Situated in Laos’ capital, Vientiane, Buddha Park is an extremely popular spot. It is not a temple, as its religious name could suggest, but rather a public park, with over 200 religious sculptures that tower at over 40 meters high. The Buddha Park, also known as ‘the spirit city’, is exceptional not only because of its large number of gigantic stone sculptures, but it is also unique because the sculptures include both Hindu and Buddhist figures. Buddhism and Hinduism are believed to come from the same origin, and after studying both religions, Bunleua Sulilat, the creator of the park, decided to put the Hindu and Buddhist sculptures together to create an innovative spectacle. Unlike in temples, you can have a picnic at the park and even enjoy a beer.
Although not close to the city center of Vang Vieng, the Tham Phu Kham Cave and Blue Lagoon are still incredibly popular with tourists; the area is truly enchanting. With a name derived from the spectacular, glassy color of the water, the best way to enjoy your time here is to jump enthusiastically into the lagoon. Not far away from the beautiful water sits the Tham Phu Kham Cave, a site featuring a bronzed Buddha figure in the middle of the main entrance, and a place revered as sacred by locals. A feeling of mystery is exuded here thanks to the shining Buddhist sculpture being the only thing in the cave.
Going to the Kong Lor Cave is to partake in an exciting, other-worldly adventure. Sometimes called Tham Kang Lo, the cave is located in Phu Hin Bun National Park, and features miles of underground, glistening caves ready for exploration. Bring a torch and voyage into the darkness on foot, or sail a small boat on the waters of the Nam Bun River near the site, with both expeditions providing chances to see the wondrous limestone formations the caves have to offer.
Being one of the ‘4000 Islands’ of Laos, Don Khong is a quiet and ancient island to explore. Look out for the picturesque rice fields in the Ban Houa Khong area where most of the land is reserved for farming. Rice production has always been critical to Laos’ economy, with 80% of the country’s agricultural land utilized for rice farming, and Don Khong gives visitors a beautiful view into this traditional practice. In the rice fields here you can see how the farmers grow the food that will later be deliciously in your bowl at lunch.
In Southern Laos, in Savannakhet, Dong Natad is a forest that not many tourists know about. Away from other tourist hotspots and the buzz of the city center, and past the famous Friendship Bridge and the salt mines, you will finally arrive at Nong Lam Lake and the Dong Natad forest. Two communities of native villagers live here, and it is quite likely that you may encounter some tribesmen picking mushrooms or fruits, and collecting ants and other insects; this is a must-stop for those seeking to get a true taste of traditional Laos life.

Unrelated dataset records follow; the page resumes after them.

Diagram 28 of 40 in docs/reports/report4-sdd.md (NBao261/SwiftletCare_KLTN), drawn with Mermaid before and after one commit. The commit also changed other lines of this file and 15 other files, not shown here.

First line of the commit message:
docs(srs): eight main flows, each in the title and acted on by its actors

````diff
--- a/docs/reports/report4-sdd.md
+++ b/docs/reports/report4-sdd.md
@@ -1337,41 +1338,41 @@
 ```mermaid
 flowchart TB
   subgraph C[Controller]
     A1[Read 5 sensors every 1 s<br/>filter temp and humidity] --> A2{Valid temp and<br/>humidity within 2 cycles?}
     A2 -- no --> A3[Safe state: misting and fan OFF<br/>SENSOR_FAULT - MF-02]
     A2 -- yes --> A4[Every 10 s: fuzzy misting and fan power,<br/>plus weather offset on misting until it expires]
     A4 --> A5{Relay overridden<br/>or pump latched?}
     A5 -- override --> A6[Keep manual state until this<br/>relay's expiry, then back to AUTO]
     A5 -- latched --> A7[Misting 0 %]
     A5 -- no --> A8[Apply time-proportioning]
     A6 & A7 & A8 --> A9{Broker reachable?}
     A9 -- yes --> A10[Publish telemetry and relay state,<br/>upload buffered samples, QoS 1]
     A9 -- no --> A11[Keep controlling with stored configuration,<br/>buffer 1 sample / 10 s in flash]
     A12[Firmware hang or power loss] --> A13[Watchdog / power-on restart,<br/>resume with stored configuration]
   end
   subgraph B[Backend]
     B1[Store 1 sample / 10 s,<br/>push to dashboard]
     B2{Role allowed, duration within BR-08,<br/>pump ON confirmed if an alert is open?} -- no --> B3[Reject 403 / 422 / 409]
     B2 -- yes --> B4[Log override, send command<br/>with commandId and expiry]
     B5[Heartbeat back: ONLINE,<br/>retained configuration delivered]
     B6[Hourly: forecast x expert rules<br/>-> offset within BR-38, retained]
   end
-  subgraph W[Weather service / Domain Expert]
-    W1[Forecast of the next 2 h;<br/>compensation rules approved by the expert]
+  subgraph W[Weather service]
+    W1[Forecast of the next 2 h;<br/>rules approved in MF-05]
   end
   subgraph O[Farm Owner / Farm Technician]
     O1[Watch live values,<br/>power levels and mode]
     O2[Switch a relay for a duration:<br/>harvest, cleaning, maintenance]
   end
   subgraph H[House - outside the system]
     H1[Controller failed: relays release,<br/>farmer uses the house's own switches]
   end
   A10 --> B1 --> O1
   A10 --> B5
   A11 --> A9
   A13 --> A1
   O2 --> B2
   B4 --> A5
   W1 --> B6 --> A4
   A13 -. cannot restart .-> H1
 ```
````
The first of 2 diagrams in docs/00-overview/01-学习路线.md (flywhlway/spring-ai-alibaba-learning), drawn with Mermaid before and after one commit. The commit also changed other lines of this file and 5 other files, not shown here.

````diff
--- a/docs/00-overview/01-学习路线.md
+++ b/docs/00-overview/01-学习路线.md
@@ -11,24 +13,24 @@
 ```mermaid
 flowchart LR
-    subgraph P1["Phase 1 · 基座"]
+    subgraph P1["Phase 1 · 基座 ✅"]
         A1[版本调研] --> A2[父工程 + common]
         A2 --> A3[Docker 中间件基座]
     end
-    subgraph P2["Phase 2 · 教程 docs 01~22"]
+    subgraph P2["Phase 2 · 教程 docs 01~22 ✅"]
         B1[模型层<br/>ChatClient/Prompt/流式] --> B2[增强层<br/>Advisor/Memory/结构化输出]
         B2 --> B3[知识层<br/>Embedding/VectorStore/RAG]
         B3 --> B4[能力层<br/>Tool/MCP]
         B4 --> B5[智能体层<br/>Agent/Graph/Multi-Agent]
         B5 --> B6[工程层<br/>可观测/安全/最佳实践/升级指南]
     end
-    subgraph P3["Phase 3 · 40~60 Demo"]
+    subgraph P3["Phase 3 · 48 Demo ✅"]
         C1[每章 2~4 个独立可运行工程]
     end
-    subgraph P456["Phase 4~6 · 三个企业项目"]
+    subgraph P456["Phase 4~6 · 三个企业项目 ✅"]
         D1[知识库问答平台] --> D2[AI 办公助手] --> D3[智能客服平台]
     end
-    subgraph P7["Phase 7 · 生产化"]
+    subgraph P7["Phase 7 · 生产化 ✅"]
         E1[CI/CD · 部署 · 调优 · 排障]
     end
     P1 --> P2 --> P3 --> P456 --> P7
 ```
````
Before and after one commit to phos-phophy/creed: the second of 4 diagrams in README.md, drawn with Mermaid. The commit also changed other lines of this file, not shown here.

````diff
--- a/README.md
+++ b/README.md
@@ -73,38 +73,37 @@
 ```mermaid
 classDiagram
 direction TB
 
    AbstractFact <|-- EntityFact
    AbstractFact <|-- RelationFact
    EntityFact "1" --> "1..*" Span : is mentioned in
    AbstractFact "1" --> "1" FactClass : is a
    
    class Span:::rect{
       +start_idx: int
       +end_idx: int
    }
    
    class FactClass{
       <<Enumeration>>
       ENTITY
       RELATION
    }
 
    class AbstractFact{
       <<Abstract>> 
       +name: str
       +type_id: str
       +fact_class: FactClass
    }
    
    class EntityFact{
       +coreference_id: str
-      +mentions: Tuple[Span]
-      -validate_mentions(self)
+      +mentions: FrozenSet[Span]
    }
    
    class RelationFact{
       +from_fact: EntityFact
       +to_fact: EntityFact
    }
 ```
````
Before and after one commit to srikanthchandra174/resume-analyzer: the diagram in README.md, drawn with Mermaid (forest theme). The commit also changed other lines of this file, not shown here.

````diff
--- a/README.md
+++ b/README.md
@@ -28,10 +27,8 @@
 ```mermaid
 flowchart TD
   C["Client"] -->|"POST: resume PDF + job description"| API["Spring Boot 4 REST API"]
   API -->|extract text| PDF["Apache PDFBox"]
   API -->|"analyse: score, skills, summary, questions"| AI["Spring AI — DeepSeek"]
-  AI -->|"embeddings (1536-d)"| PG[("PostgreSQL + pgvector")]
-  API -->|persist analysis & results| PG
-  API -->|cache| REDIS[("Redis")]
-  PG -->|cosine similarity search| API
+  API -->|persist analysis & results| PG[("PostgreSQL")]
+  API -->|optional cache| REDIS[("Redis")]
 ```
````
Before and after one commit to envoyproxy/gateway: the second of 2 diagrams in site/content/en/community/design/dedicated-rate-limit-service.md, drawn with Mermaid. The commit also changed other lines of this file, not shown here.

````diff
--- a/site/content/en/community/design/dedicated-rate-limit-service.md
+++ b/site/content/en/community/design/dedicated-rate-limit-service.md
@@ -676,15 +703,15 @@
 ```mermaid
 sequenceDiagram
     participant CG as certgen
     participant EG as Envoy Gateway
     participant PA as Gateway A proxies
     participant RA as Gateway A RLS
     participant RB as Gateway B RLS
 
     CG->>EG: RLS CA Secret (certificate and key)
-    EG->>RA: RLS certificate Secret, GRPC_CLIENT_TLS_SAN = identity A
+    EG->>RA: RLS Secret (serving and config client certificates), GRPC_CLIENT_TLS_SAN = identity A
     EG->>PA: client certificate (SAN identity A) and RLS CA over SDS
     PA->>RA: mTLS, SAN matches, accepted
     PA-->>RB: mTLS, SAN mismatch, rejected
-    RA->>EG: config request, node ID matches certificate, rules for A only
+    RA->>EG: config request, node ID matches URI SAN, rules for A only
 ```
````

As one of 21 National Biodiversity Conservation Areas in Laos, Dong Hua Sao is a protected forest park which has been established for over 20 years. The forest’s land area has increased over the years from around 867 square kilometers to now over 1100 square kilometers, and the lush, verdant evergreens of the forest are all over 40 years old. On your visit to the stunning forest you may have the chance to meet all kinds of animals and birds, including monkeys, hog deers, peacocks and hornbills. If you are extremely lucky, you may also see some wild elephants and endangered yellow-cheeked gibbons.